Plastics are largely derived from fossil fuels and continue to emit greenhouse gases (GHGs) at each stage of their life cycle, from extraction to production, up to and including their end-of-life. The increase of plastic production is estimated to have emitted over 56 billion Mt of carbon dioxide equivalent (CO2e) between 2015 and 2050, which is 10–13% of the entire remaining carbon budget.
The 2023 World Environment Day campaign #BeatPlasticPollution calls for global solutions to solve the plastic pollution crisis and serves as a reminder for how we can all be part of the global movement.
Actions from all sectors and stakeholders are required to ensure a transition to a less plastic-dependent economy by eliminating and substituting unnecessary and hazardous plastic production and packaging, especially single-use plastics (SUP). The aviation sector, which, while striving towards decarbonization and continuing its path towards sustainable operations, can also address plastic pollution.
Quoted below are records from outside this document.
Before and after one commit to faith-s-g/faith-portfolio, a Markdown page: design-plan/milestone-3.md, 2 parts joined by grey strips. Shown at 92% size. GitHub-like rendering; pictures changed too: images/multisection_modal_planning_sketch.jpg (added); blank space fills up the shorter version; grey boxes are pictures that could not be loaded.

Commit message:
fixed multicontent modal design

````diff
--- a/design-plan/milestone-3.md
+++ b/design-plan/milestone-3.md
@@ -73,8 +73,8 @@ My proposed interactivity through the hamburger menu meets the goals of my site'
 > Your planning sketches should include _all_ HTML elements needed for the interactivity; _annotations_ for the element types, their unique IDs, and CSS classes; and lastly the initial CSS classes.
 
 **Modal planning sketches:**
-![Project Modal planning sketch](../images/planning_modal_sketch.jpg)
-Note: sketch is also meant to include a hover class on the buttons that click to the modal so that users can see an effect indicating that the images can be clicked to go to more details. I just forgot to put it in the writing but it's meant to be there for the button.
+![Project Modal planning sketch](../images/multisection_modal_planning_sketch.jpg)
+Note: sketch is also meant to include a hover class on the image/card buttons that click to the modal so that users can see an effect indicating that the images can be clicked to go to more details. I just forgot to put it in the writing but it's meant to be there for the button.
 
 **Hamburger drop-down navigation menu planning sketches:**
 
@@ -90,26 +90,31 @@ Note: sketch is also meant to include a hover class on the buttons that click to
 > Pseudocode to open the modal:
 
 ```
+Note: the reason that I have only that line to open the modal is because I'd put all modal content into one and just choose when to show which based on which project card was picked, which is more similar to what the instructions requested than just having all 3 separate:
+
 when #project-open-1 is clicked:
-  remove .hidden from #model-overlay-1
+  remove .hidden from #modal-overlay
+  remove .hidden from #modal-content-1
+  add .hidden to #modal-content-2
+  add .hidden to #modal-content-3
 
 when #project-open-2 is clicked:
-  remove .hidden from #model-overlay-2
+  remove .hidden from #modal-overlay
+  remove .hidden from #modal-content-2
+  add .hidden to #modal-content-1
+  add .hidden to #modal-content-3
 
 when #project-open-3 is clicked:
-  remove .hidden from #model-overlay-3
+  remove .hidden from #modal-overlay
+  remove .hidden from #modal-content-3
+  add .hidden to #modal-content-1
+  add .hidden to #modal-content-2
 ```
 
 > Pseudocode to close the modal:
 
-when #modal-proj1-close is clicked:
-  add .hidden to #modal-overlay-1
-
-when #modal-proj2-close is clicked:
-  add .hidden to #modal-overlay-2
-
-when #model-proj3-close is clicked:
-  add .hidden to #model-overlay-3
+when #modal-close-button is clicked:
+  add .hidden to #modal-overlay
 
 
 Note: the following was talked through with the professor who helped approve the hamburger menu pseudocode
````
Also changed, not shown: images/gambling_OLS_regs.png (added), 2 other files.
Today, ICAO is answering the call to join the global campaign to #BeatPlasticPollution.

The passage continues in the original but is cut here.